START SUPPLIED DATA

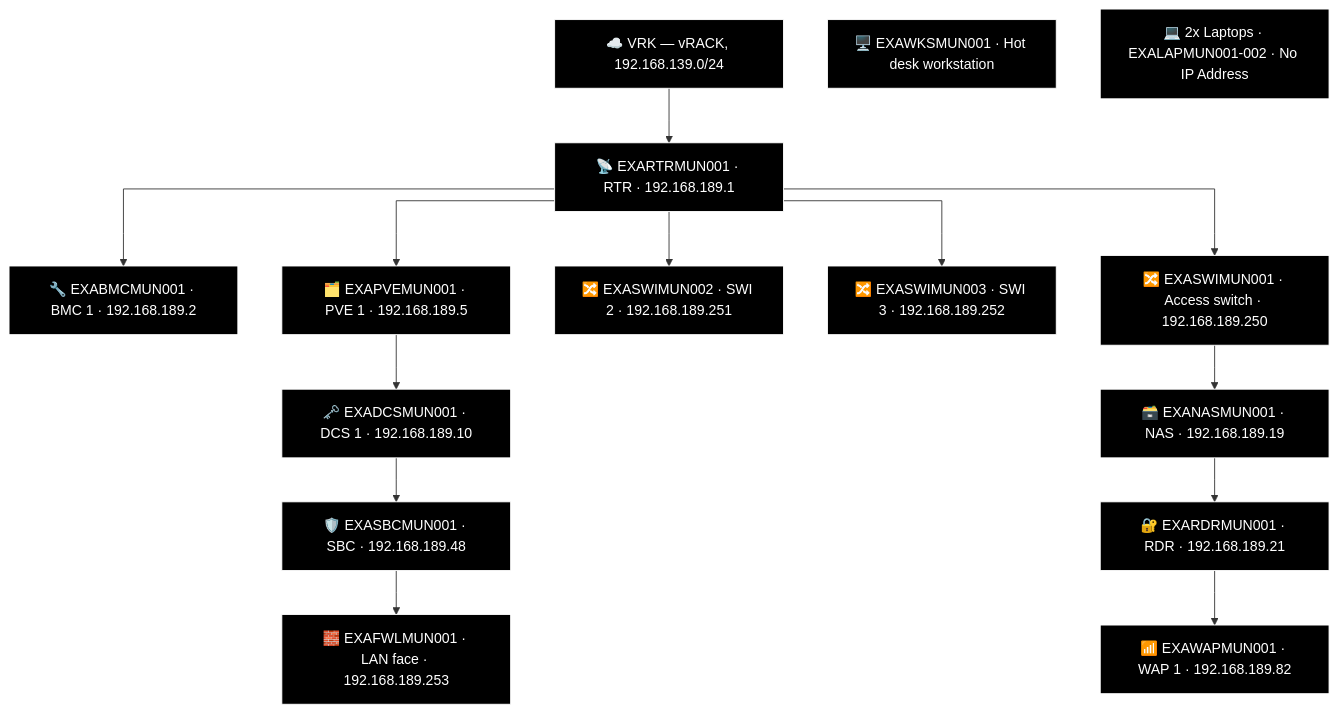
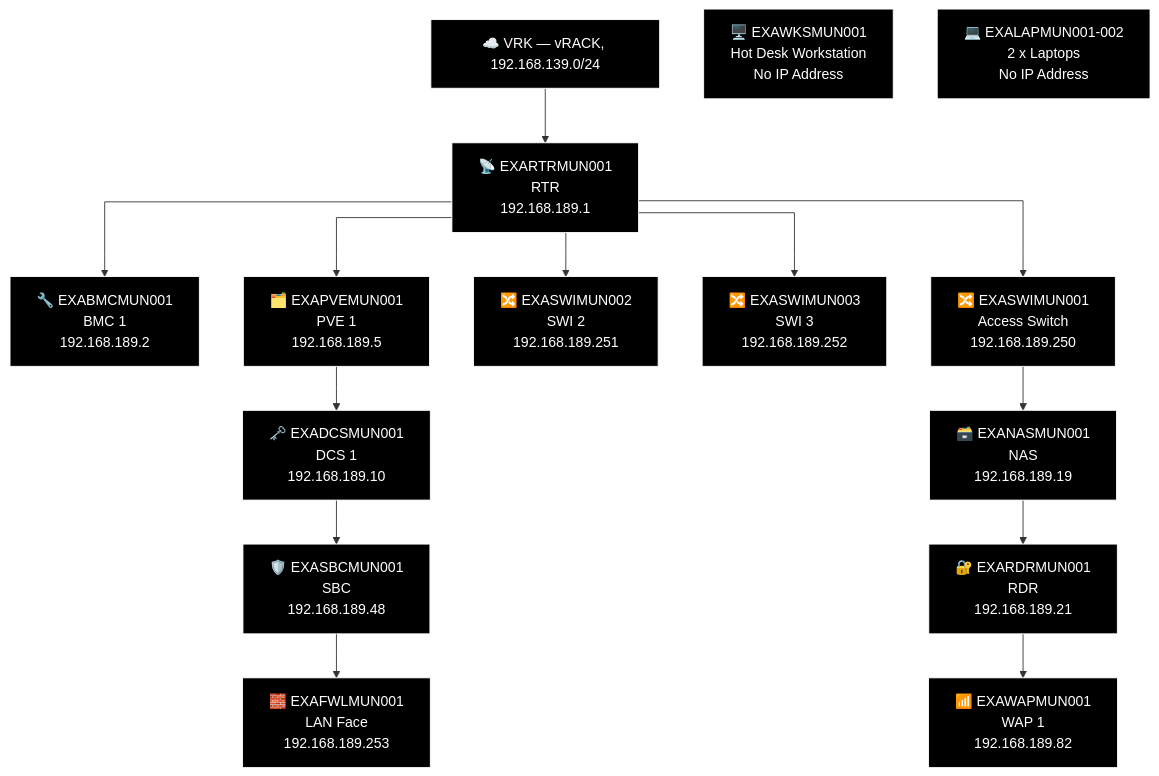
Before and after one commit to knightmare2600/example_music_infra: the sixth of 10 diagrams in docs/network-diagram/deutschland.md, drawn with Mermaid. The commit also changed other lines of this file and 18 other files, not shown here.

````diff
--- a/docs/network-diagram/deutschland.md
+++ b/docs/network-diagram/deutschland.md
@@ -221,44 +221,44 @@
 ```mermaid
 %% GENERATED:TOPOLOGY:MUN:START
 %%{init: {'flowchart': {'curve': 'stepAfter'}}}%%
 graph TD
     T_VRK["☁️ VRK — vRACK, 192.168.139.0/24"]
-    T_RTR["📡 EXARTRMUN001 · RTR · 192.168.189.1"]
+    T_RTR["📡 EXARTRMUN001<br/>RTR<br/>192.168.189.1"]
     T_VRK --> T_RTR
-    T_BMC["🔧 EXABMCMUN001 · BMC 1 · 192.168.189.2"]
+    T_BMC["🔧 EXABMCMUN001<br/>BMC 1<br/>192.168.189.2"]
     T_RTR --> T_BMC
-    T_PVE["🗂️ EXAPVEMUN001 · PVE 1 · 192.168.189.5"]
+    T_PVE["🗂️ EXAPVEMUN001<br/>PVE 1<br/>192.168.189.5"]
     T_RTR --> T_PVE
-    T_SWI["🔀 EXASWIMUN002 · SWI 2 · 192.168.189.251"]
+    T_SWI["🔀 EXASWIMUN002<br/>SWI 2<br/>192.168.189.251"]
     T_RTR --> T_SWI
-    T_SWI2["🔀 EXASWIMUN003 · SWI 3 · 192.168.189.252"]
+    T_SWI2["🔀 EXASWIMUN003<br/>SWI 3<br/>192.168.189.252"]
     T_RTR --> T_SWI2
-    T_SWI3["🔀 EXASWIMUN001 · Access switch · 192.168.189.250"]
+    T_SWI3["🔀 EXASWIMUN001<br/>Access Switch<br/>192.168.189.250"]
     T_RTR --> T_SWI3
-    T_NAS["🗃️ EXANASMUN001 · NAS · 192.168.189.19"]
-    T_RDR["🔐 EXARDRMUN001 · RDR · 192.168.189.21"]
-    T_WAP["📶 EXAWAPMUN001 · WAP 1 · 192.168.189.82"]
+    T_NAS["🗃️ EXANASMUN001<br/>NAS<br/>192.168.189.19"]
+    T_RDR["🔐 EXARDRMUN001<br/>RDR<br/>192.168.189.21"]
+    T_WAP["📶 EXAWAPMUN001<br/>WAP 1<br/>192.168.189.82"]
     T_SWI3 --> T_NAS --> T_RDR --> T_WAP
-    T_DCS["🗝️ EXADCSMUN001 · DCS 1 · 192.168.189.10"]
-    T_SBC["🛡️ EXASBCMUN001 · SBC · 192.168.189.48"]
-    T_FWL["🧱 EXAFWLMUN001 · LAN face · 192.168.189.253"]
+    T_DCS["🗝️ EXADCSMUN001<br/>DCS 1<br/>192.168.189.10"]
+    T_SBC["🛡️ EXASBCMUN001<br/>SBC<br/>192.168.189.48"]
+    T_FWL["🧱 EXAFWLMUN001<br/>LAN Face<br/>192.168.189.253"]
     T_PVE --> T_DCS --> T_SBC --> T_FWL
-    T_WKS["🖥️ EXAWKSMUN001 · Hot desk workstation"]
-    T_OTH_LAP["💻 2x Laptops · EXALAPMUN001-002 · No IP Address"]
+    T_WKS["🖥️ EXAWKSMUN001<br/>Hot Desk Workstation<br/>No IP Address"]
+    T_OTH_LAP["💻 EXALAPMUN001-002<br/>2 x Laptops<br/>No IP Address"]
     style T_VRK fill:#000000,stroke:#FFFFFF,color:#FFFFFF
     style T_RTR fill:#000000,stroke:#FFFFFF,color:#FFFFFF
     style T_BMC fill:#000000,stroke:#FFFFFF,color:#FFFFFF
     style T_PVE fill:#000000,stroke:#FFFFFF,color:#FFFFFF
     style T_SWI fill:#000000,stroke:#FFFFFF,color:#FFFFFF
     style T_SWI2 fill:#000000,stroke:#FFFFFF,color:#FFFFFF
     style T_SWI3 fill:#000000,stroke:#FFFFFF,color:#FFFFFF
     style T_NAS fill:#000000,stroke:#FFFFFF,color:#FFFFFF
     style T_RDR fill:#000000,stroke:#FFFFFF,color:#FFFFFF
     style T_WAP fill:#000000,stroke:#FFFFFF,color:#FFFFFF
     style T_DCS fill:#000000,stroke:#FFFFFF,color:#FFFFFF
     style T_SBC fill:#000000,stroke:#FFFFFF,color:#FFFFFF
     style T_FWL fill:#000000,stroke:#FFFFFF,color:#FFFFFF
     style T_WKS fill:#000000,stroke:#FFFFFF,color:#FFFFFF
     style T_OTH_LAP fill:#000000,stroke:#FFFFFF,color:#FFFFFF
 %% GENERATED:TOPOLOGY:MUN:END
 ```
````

END SUPPLIED DATA

The entries above are to be retyped exactly, with each picture left out.

Before and after one commit to knightmare2600/example_music_infra: the sixth of 10 diagrams in docs/network-diagram/deutschland.md, drawn with Mermaid. The commit also changed other lines of this file and 18 other files, not shown here.

````diff
--- a/docs/network-diagram/deutschland.md
+++ b/docs/network-diagram/deutschland.md
@@ -221,44 +221,44 @@
 ```mermaid
 %% GENERATED:TOPOLOGY:MUN:START
 %%{init: {'flowchart': {'curve': 'stepAfter'}}}%%
 graph TD
     T_VRK["☁️ VRK — vRACK, 192.168.139.0/24"]
-    T_RTR["📡 EXARTRMUN001 · RTR · 192.168.189.1"]
+    T_RTR["📡 EXARTRMUN001<br/>RTR<br/>192.168.189.1"]
     T_VRK --> T_RTR
-    T_BMC["🔧 EXABMCMUN001 · BMC 1 · 192.168.189.2"]
+    T_BMC["🔧 EXABMCMUN001<br/>BMC 1<br/>192.168.189.2"]
     T_RTR --> T_BMC
-    T_PVE["🗂️ EXAPVEMUN001 · PVE 1 · 192.168.189.5"]
+    T_PVE["🗂️ EXAPVEMUN001<br/>PVE 1<br/>192.168.189.5"]
     T_RTR --> T_PVE
-    T_SWI["🔀 EXASWIMUN002 · SWI 2 · 192.168.189.251"]
+    T_SWI["🔀 EXASWIMUN002<br/>SWI 2<br/>192.168.189.251"]
     T_RTR --> T_SWI
-    T_SWI2["🔀 EXASWIMUN003 · SWI 3 · 192.168.189.252"]
+    T_SWI2["🔀 EXASWIMUN003<br/>SWI 3<br/>192.168.189.252"]
     T_RTR --> T_SWI2
-    T_SWI3["🔀 EXASWIMUN001 · Access switch · 192.168.189.250"]
+    T_SWI3["🔀 EXASWIMUN001<br/>Access Switch<br/>192.168.189.250"]
     T_RTR --> T_SWI3
-    T_NAS["🗃️ EXANASMUN001 · NAS · 192.168.189.19"]
-    T_RDR["🔐 EXARDRMUN001 · RDR · 192.168.189.21"]
-    T_WAP["📶 EXAWAPMUN001 · WAP 1 · 192.168.189.82"]
+    T_NAS["🗃️ EXANASMUN001<br/>NAS<br/>192.168.189.19"]
+    T_RDR["🔐 EXARDRMUN001<br/>RDR<br/>192.168.189.21"]
+    T_WAP["📶 EXAWAPMUN001<br/>WAP 1<br/>192.168.189.82"]
     T_SWI3 --> T_NAS --> T_RDR --> T_WAP
-    T_DCS["🗝️ EXADCSMUN001 · DCS 1 · 192.168.189.10"]
-    T_SBC["🛡️ EXASBCMUN001 · SBC · 192.168.189.48"]
-    T_FWL["🧱 EXAFWLMUN001 · LAN face · 192.168.189.253"]
+    T_DCS["🗝️ EXADCSMUN001<br/>DCS 1<br/>192.168.189.10"]
+    T_SBC["🛡️ EXASBCMUN001<br/>SBC<br/>192.168.189.48"]
+    T_FWL["🧱 EXAFWLMUN001<br/>LAN Face<br/>192.168.189.253"]
     T_PVE --> T_DCS --> T_SBC --> T_FWL
-    T_WKS["🖥️ EXAWKSMUN001 · Hot desk workstation"]
-    T_OTH_LAP["💻 2x Laptops · EXALAPMUN001-002 · No IP Address"]
+    T_WKS["🖥️ EXAWKSMUN001<br/>Hot Desk Workstation<br/>No IP Address"]
+    T_OTH_LAP["💻 EXALAPMUN001-002<br/>2 x Laptops<br/>No IP Address"]
     style T_VRK fill:#000000,stroke:#FFFFFF,color:#FFFFFF
     style T_RTR fill:#000000,stroke:#FFFFFF,color:#FFFFFF
     style T_BMC fill:#000000,stroke:#FFFFFF,color:#FFFFFF
     style T_PVE fill:#000000,stroke:#FFFFFF,color:#FFFFFF
     style T_SWI fill:#000000,stroke:#FFFFFF,color:#FFFFFF
     style T_SWI2 fill:#000000,stroke:#FFFFFF,color:#FFFFFF
     style T_SWI3 fill:#000000,stroke:#FFFFFF,color:#FFFFFF
     style T_NAS fill:#000000,stroke:#FFFFFF,color:#FFFFFF
     style T_RDR fill:#000000,stroke:#FFFFFF,color:#FFFFFF
     style T_WAP fill:#000000,stroke:#FFFFFF,color:#FFFFFF
     style T_DCS fill:#000000,stroke:#FFFFFF,color:#FFFFFF
     style T_SBC fill:#000000,stroke:#FFFFFF,color:#FFFFFF
     style T_FWL fill:#000000,stroke:#FFFFFF,color:#FFFFFF
     style T_WKS fill:#000000,stroke:#FFFFFF,color:#FFFFFF
     style T_OTH_LAP fill:#000000,stroke:#FFFFFF,color:#FFFFFF
 %% GENERATED:TOPOLOGY:MUN:END
 ```
````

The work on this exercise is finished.